Did it make sense for the founders of Mighty Leaf Tea to introduce their niche brand in large supermarkets amid a recession?
In our January/February 2009 issue, we wrote about Mighty Leaf Tea and its founders, Gary Shinner and Jill Portman. The pair was determined to extend the reach of Mighty Leaf's premium tea beyond its core market. Though the company had already carved out a profitable niche selling to luxury hotels, restaurants, and specialty-food stores, Shinner and Portman wanted to extend sales to large supermarket chains. Charlie Woodruff, the company's sales director for the eastern U.S., pushed back. He believed there was still plenty of room for growth in Mighty Leaf's current markets and feared that a mass-market push would taint the brand's upscale image. After much discussion, Shinner and Portman forged ahead despite the objections. They hired a national sales director and within a year signed their first supermarket account. By October 2008, Mighty Leaf had a presence in Kroger, Publix, Safeway, and Stop & Shop, and sales were expected to hit $20 million by the end of that year, up from $16.4 million in 2007.

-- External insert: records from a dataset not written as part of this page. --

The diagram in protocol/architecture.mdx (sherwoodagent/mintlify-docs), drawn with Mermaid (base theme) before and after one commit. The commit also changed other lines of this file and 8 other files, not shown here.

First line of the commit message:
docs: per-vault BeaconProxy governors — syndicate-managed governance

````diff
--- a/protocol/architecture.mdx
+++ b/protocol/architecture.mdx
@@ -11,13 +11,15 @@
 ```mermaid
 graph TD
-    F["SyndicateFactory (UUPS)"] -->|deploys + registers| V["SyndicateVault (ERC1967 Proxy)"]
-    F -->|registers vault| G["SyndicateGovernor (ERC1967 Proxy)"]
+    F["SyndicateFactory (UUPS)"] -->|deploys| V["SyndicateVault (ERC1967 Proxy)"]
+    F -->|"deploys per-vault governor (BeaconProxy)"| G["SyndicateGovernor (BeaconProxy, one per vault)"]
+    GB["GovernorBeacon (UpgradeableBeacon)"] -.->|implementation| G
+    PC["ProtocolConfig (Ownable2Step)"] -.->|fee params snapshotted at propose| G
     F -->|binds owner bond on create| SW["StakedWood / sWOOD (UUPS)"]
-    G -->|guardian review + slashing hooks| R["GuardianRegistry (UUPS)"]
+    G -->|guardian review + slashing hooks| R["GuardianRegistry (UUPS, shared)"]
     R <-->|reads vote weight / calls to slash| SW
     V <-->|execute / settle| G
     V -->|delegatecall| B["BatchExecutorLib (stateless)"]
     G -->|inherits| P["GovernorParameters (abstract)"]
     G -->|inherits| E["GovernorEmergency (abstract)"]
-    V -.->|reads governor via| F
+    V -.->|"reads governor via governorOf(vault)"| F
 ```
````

WHAT THE EXPERTS SAID
Brian Morgan, a Chicago-based analyst with Euromonitor International, thought it was the right time to move into supermarkets. Seth Goldman, co-founder of Honest Tea, was lukewarm on the strategy, arguing that selling in supermarkets would put downward pressure on prices for the upscale tea. Christopher P. Ramey, president of Affluent Insights, said that if Mighty Leaf was set on selling to supermarkets, it should do so under a different brand.

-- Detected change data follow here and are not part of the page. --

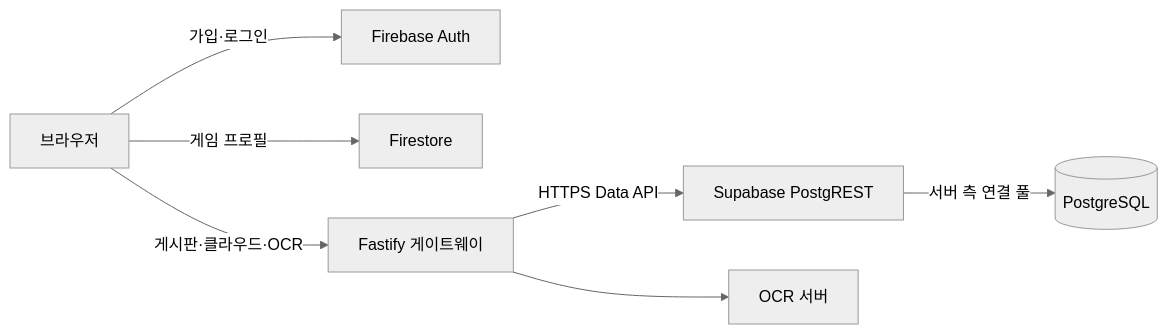
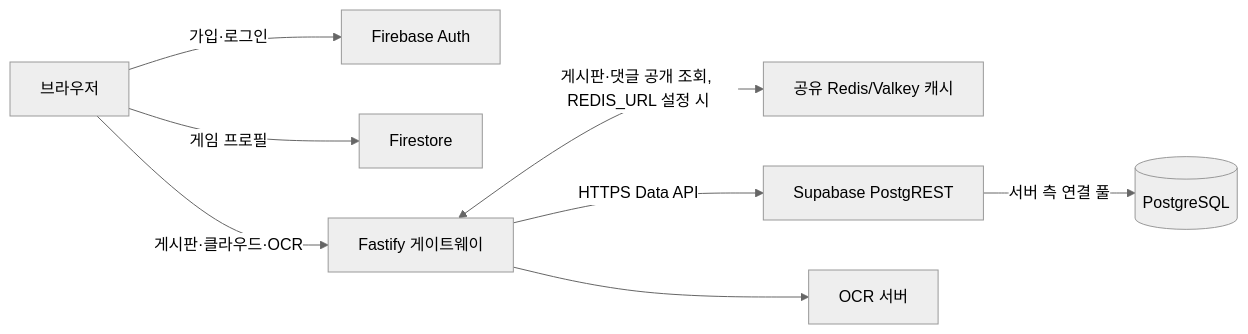
Before and after one commit to S-Series/wuthering: the first of 2 diagrams in backend/gateway/SCALING.md, drawn with Mermaid (neutral theme). The commit also changed other lines of this file and 14 other files, not shown here.

First line of the commit message:
Add shared Redis cache for board reads

````diff
--- a/backend/gateway/SCALING.md
+++ b/backend/gateway/SCALING.md
@@ -26,9 +26,10 @@
 ```mermaid
 flowchart LR
   Browser[브라우저] -->|가입·로그인| Auth[Firebase Auth]
   Browser -->|게임 프로필| Firestore[Firestore]
   Browser -->|게시판·클라우드·OCR| API[Fastify 게이트웨이]
+  API <-->|게시판·댓글 공개 조회, REDIS_URL 설정 시| BoardCache[공유 Redis/Valkey 캐시]
   API -->|HTTPS Data API| PostgREST[Supabase PostgREST]
   PostgREST -->|서버 측 연결 풀| DB[(PostgreSQL)]
   API --> OCR[OCR 서버]
 ```
````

WHAT'S HAPPENED SINCE
The recession put a crimp on sales to hotels and restaurants, but supermarket sales performed well and more than helped offset any softness in the company's other markets. Revenue hit $20 million in 2008 and was expected to grow another 10 percent in 2009. "Some considered it a risky endeavor," says Shinner, "but it helped us diversify." Now, Woodruff is a believer. "I realized to grow a brand, you have to have the meat and the potatoes," he says. "We've been able to come downmarket in a way that just blew me away."
Up to now, Mighty Leaf hasn't invested heavily in marketing. In the year ahead, the company plans to ramp up spending, especially on the Web and via social networks. "There's a lot more we can do," says Shinner. "We're looking to turbocharge the brand."